A US District Court judge has lifted an injunction against running pump back turbines to produce electricity at the Lake Russell dam in South Carolina. The decision is the latest move in an environmental legal battle that started in 1988.
The US Army Corps of Engineers (USACE), which built and runs the dam’s hydroelectric plant, said the court agreed that the project met all requirements of the National Environmental Policy Act and should be allowed to operate.
The Wildlife Associations of South Carolina and Missouri had filed a suit requesting the injunctions. Several years later the state of Georgia also joined the legal fight against the pump turbines.
USACE wants to use the four reversible turbines to pump water between lakes Russell and Thurmond along the Savannah river and create electricity at night with the water used during the day. The plaintiffs won an injunction blocking the turbines’ use until USACE showed they would not harm the environment.

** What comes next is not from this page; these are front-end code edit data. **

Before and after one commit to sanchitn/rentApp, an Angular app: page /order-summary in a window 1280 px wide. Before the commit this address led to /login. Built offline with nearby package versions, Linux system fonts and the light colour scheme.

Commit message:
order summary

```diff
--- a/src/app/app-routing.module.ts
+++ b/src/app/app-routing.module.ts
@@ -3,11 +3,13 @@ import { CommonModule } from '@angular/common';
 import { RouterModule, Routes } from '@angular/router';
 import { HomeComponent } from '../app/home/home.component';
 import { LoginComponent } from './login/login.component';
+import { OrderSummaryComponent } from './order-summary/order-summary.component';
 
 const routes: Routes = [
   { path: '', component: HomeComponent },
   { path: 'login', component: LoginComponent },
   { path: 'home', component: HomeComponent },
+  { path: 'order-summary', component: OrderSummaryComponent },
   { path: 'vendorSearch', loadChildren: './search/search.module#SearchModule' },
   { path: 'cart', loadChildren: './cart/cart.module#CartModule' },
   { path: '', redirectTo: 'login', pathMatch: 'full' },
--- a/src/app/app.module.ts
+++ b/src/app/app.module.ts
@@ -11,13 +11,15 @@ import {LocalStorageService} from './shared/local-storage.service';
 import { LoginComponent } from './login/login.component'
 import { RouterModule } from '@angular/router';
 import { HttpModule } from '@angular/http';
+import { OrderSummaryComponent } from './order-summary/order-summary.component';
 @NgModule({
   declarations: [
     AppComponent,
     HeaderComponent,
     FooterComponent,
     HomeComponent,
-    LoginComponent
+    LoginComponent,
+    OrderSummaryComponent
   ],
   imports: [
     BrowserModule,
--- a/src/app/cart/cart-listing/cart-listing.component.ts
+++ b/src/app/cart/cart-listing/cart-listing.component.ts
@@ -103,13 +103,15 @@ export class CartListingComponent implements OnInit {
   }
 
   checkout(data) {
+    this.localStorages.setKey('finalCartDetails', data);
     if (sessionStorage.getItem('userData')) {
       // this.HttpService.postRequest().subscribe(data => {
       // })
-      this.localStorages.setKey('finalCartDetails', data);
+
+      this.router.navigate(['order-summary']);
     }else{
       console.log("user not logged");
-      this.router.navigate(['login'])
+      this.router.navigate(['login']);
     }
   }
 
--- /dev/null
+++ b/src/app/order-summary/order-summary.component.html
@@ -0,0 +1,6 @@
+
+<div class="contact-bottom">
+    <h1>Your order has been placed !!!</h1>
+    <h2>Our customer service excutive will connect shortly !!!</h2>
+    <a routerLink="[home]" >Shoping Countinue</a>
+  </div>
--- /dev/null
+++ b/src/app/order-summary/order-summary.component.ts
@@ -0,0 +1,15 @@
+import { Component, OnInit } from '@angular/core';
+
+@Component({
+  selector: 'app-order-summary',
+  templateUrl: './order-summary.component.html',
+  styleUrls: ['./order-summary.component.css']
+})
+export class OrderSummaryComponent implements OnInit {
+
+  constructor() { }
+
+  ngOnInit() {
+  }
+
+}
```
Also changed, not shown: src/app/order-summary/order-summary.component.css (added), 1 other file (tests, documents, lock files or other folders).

In 1999, USACE asked that the injunction be lifted after US$34M in studies and fish protection measures proved the turbines could work safely. The turbines would kill between 6M and 12M fish a year, but that represents less than 1% of Lake Thurmond’s fish population and the numbers have no significant impact, USACE said.
The pumped storage will give more than US$57.2M a year in economic benefits to residents in the southeast in lower energy costs, the USACE official added.

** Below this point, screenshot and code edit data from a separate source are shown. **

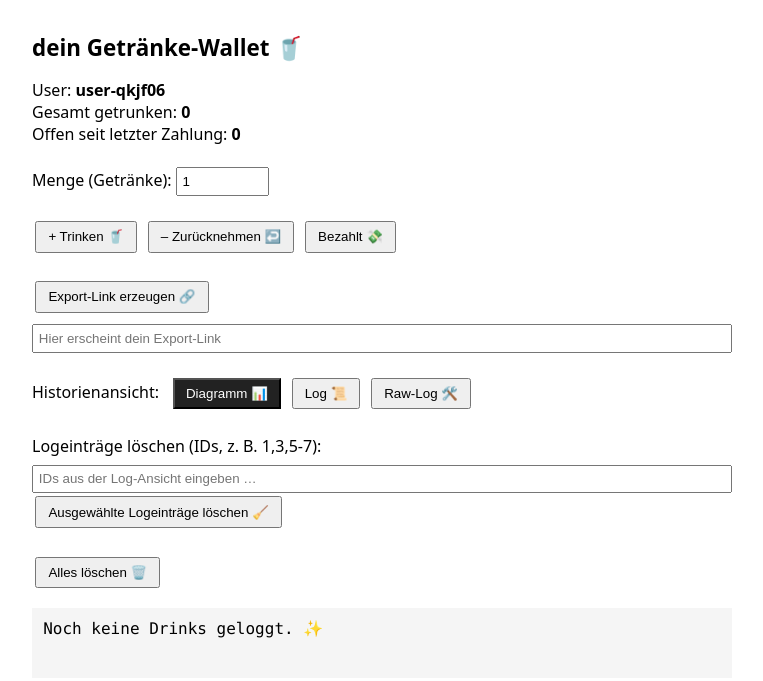
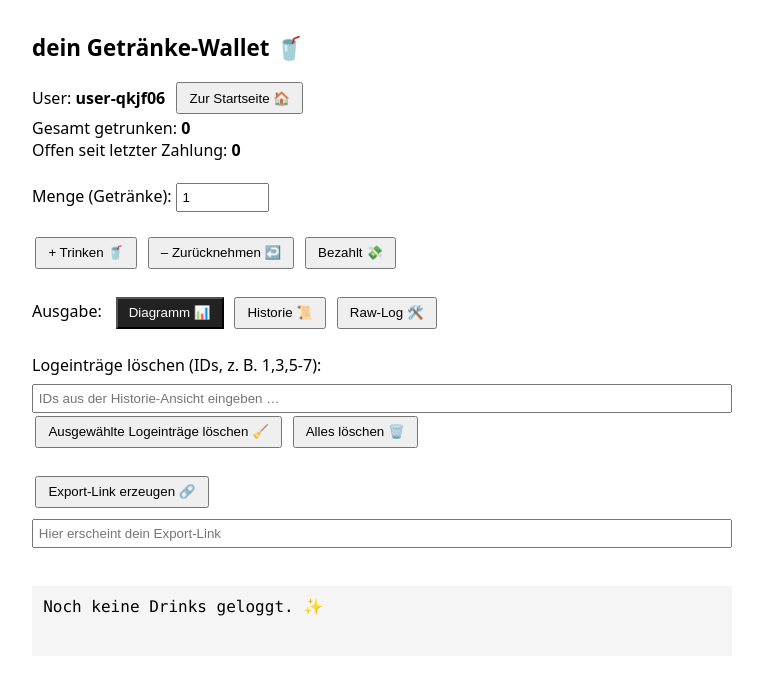
Before and after one commit to bmmmm/db-wallet, a plain HTML site: page wallet.html in a window 1280 px wide. Shown: the whole page, without its empty margins (258-1021 px from the left). Drawn offline with Linux system fonts and the light colour scheme.

Commit message:
Hier ist die angepasste wallet.html mit deinen Änderungen: 	•	User-Management oben aufgeräumt + neuer Button “Zur Startseite 🏠” (geht zu index.html) 	•	Buttons logisch gruppiert und umsortiert: 	•	Aktionen: Trinken / Zurücknehmen / Bezahlt 	•	Ausgabe-Modus: Ausgabe: Diagramm / Historie / Raw-Log 	•	Log-Bearbeitung: Range + “Logeinträge löschen” + “Alles löschen” 	•	Export-Link ganz unten, direkt über der history-Ausgabe 	•	Button-Text “Log 📜” → “Historie 📜” 	•	Diagramm zeigt Zahlungstage mit 💰 	•	Export-Link bleibt leer, bis man auf “Export-Link erzeugen” klickt, und wird bei anderen Aktionen geleert 	•	Bezahl-Einträge können wie bisher über die Log-ID-Löschung entfernt werden (mit Warnung)

```diff
--- a/wallet.html
+++ b/wallet.html
@@ -33,17 +33,24 @@
       background: #222;
       color: #fff;
     }
+    .top-row {
+      display: flex;
+      align-items: center;
+      gap: .5rem;
+      flex-wrap: wrap;
+    }
   </style>
 </head>
 <body>
 
 <h1>dein Getränke-Wallet 🥤</h1>
 
-<div>
+<div class="top-row">
   <div>User: <strong id="uid"></strong></div>
-  <div>Gesamt getrunken: <strong id="total">0</strong></div>
-  <div>Offen seit letzter Zahlung: <strong id="unpaid">0</strong></div>
+  <button id="btn-home">Zur Startseite 🏠</button>
 </div>
+<div>Gesamt getrunken: <strong id="total">0</strong></div>
+<div>Offen seit letzter Zahlung: <strong id="unpaid">0</strong></div>
 
 <br>
 
@@ -52,33 +59,37 @@
 
 <br><br>
 
+<!-- Hauptaktionen -->
 <button id="btn-drink">+ Trinken 🥤</button>
 <button id="btn-minus">– Zurücknehmen ↩️</button>
 <button id="btn-pay">Bezahlt 💸</button>
 
 <br><br>
 
-<button id="btn-export">Export-Link erzeugen 🔗</button>
-<input id="export-url" readonly placeholder="Hier erscheint dein Export-Link">
-
-<br><br>
-
+<!-- Ausgabe-Modus -->
 <div>
-  <span class="history-mode-label">Historienansicht:</span>
+  <span class="history-mode-label">Ausgabe:</span>
   <button id="mode-diagram" class="mode-btn active">Diagramm 📊</button>
-  <button id="mode-log" class="mode-btn">Log 📜</button>
+  <button id="mode-log" class="mode-btn">Historie 📜</button>
   <button id="mode-raw" class="mode-btn">Raw-Log 🛠️</button>
 </div>
 
 <br>
 
+<!-- Log-Bearbeitung -->
 <label for="delete-range">Logeinträge löschen (IDs, z. B. 1,3,5-7):</label>
-<input id="delete-range" type="text" placeholder="IDs aus der Log-Ansicht eingeben …">
+<input id="delete-range" type="text" placeholder="IDs aus der Historie-Ansicht eingeben …">
+<br>
 <button id="btn-delete-range">Ausgewählte Logeinträge löschen 🧹</button>
+<button id="btn-reset">Alles löschen 🗑️</button>
 
 <br><br>
 
-<button id="btn-reset">Alles löschen 🗑️</button>
+<!-- Export-Bereich (bewusst ganz unten, vor der Ausgabe) -->
+<button id="btn-export">Export-Link erzeugen 🔗</button>
+<input id="export-url" readonly placeholder="Hier erscheint dein Export-Link">
+
+<br><br>
 
 <pre id="history">Noch keine Drinks geloggt. ✨</pre>
 
@@ -300,6 +311,7 @@
     const elHistory = document.getElementById("history");
     const elDeleteRange = document.getElementById("delete-range");
 
+    const btnHome = document.getElementById("btn-home");
     const btnDrink = document.getElementById("btn-drink");
     const btnMinus = document.getElementById("btn-minus");
     const btnPay = document.getElementById("btn-pay");
@@ -334,7 +346,7 @@
       btnModeDiagram.classList.toggle("active", mode === "diagram");
       btnModeLog.classList.toggle("active", mode === "log");
       btnModeRaw.classList.toggle("active", mode === "raw");
-      refreshSummary(); // immer direkt aktualisieren
+      refreshSummary();
     }
 
     function formatLogLine(e, index) {
@@ -385,6 +397,10 @@
         elHistory.textContent = JSON.stringify(wallet, null, 2);
       }
     }
+
+    btnHome.addEventListener("click", () => {
+      window.location.href = "index.html";
+    });
 
     btnDrink.addEventListener("click", () => {
       const n = getAmount();
```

Russell dam, upstream of Thurmond lake above Augusta Georgia, had long hosted four conventional turbines. But when the four reversible units were installed, the fear was that water pumped from Thurmond back into Russell for reuse during peak power demands would take too heavy a toll on the environment.
• Meanwhile, a new turbine proposed by the USACE and the Bonneville Power Administration (BPA) to install and test a prototype turbine that could lead to improved power generation and fish preservation is to be installed in the McNary dam power house near Umatilla, in the state of Oregon, US.
According to the agencies, a turbine has a typical lifespan of about 25 to 30 years, while the McNary dam power house is almost 50 years old. There has been no significant work done to improve the efficiency of the generating units during that time.
If successful, this project could result in the replacement of all 14 turbines and related equipment at the dam.